Ronald Thwaites QC, of 10 King's Bench Walk, a member of the Defence Counsel in the trial of those charged with the murder of Stephen Lawrence, condemns the Mail.

“It has no record of campaigning on civil liberties issues, so this is indicative of an attempt to increase circulation. It can only be in a better position to comment on the case than anyone else if it has fresh evidence; the legal system requires fuel, that fuel is evidence, and in this case the evidence was missing,” he said.

“This case is a tragedy, but it is not so uncommon – there are legion cases where the culprit is a stranger to the victim, of those I would bet less than 10 per cent are caught and successfully prosecuted. The Daily Mail has picked on soft targets, there is no courage in that.

“If the Daily Mail is in earnest, it should fund the action, seek no costs, agree to have the case heard by judge alone, because a jury would be so prejudiced, and agree that the action be on the grounds that these five are proved or provable murderers.”

Nazir Afzal, CPS senior crown prosecutor and African Caribbean and Asian Lawyers Group committee member, stresses that his opinion is personal and does not represent the view of the Crown. He disagrees with the Mail's tactics because of the danger they will “prejudice further criminal action against the two that have not been acquitted or any civil proceedings against all five that the Lawrences may be considering”. But he adds: “I can understand why the Daily Mail took the action that it did. It has done nothing unlawful and it has added to the debate in the pursuit of justice.”

He suggests the Mail's action could be a “novel way of getting the five in the box to face cross-examination” given the high burden of proof and rules of admission of evidence in the criminal courts. “I understand the five are considering taking libel action. I think they would be foolish to put themselves through that.”

On Lord Donaldson's claim that the story was in contempt of court, Justin Walford, legal adviser to the Express Group, publishers of the Daily Express, says: “The Mail's piece cannot be in contempt of court under the Act, and cannot be in contempt of court under common law. If the Mail was held to be in contempt of court under common law, the matter would be whipped over to the European Court of Human Rights, under article 10. It is plainly defamatory, but newspapers are free to make any allegations that they wish and it is for the five to take proceedings. It is interesting that the Mail did not say: 'You have questions to answer, we would invite you to speak out.'”

David Eady QC, co-author of The Law of Contempt and a tenant at 1 Brick Court, agrees. “It is very difficult to see any contempt of court.
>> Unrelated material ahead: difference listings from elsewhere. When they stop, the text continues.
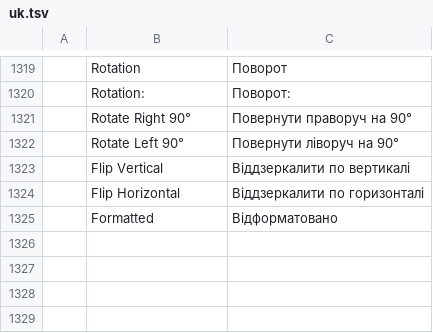
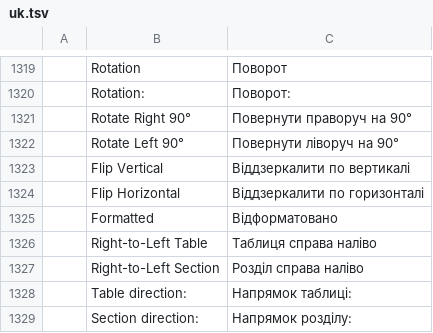
Before and after one commit to storytold/wordcraft, a TSV file: crates/ui-egui/src/i18n/uk.tsv, drawn as a sheet; only a part is shown, gaps mark what is left out.

```diff
--- a/crates/ui-egui/src/i18n/uk.tsv
+++ b/crates/ui-egui/src/i18n/uk.tsv
@@ -1325 +1325,5 @@
 	Formatted	Відформатовано
+	Right-to-Left Table	Таблиця справа наліво
+	Right-to-Left Section	Розділ справа наліво
+	Table direction:	Напрямок таблиці:
+	Section direction:	Напрямок розділу:
```
Also changed, not shown: crates/ui-egui/src/i18n/es.tsv, crates/ui-egui/src/i18n/et.tsv, 24 other files.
The strict liability rule was meant to let journalists know exactly where they stood with regard to active proceedings. Although the common law of contempt has been revived in relation to proceedings which are imminent or contingent, this is only in exceptional circumstances such as Attorney General v Newsgroup Newspapers. In the 'rape doc' case, the Sun was carrying prejudicial reports about a doctor whose private prosecution it was funding. The courts ruled this made 'virtually certain' proceedings were imminent.”

Arthur Davidson, QC of Cloisters, former legal director of the Mirror Group, thinks “the Mail was right and Lord Donaldson was wrong”.
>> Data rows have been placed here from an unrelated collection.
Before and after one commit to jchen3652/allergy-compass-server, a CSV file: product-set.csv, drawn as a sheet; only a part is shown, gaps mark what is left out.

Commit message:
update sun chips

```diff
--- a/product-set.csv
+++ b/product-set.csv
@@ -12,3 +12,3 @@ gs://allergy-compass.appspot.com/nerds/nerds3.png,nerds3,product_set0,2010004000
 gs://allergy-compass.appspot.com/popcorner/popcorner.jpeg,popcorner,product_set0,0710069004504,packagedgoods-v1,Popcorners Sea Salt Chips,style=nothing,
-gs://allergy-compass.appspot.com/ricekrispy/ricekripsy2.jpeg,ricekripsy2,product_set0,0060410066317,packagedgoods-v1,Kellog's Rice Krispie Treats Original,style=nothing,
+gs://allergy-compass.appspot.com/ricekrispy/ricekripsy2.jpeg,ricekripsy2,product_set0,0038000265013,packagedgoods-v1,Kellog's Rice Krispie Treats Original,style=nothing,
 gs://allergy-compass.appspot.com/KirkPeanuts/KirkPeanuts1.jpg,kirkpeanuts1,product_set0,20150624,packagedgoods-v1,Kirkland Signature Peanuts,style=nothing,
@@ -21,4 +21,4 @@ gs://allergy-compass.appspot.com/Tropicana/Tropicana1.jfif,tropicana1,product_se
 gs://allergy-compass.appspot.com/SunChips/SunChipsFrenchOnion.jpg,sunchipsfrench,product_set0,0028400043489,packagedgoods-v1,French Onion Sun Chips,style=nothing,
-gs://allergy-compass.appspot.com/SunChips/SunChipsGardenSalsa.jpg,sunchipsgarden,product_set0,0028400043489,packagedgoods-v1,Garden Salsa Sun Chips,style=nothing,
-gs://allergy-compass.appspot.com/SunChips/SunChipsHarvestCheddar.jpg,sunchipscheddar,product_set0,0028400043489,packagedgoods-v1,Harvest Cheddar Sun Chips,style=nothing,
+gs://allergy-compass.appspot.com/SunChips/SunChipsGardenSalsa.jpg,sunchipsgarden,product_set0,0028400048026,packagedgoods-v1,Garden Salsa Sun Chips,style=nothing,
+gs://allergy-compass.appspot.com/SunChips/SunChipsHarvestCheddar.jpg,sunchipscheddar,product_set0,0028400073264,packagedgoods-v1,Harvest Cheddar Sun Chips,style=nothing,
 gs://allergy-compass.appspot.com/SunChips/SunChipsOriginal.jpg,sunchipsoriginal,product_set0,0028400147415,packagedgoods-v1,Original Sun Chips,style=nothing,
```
He says: “It seems to me that the five boys have availed themselves of all the safeguards of the law including access to the best criminal representation, the right to silence and the strict rules of evidence. What is left for the Lawrences? Maybe these actions will lead to witnesses coming forward.”

Makbool Javaid, former chair of the Society for Black Lawyers disagrees, despite expressing deepest sympathy with the Lawrences. “We supported the campaign for the Lawrences, and were highly critical of the prosecution authorities. But the Mail is setting a very dangerous precedent, which renders the rule of law meaningless. Another example I can think of is the Winston Silcott case where there were appalling headlines after his acquittal for the murder of a police officer. It just shows those who are powerful can choose to influence public opinion on their whims.”

Bruce Houlder QC, vice chair of the Bar Council's public affairs committee extends sympathy to the Lawrence family, but does not think “their plight is dignified by the Mail's campaign”. He says: “It must be remembered that Michael Mansfield QC, who conducted the private prosecution, conceded the evidence was insufficient. We should not conduct trial by newspaper. Opinions worth having are based on sound information. To increase circulation by pandering to misconception cheapens the dignity of the Lawrence family.”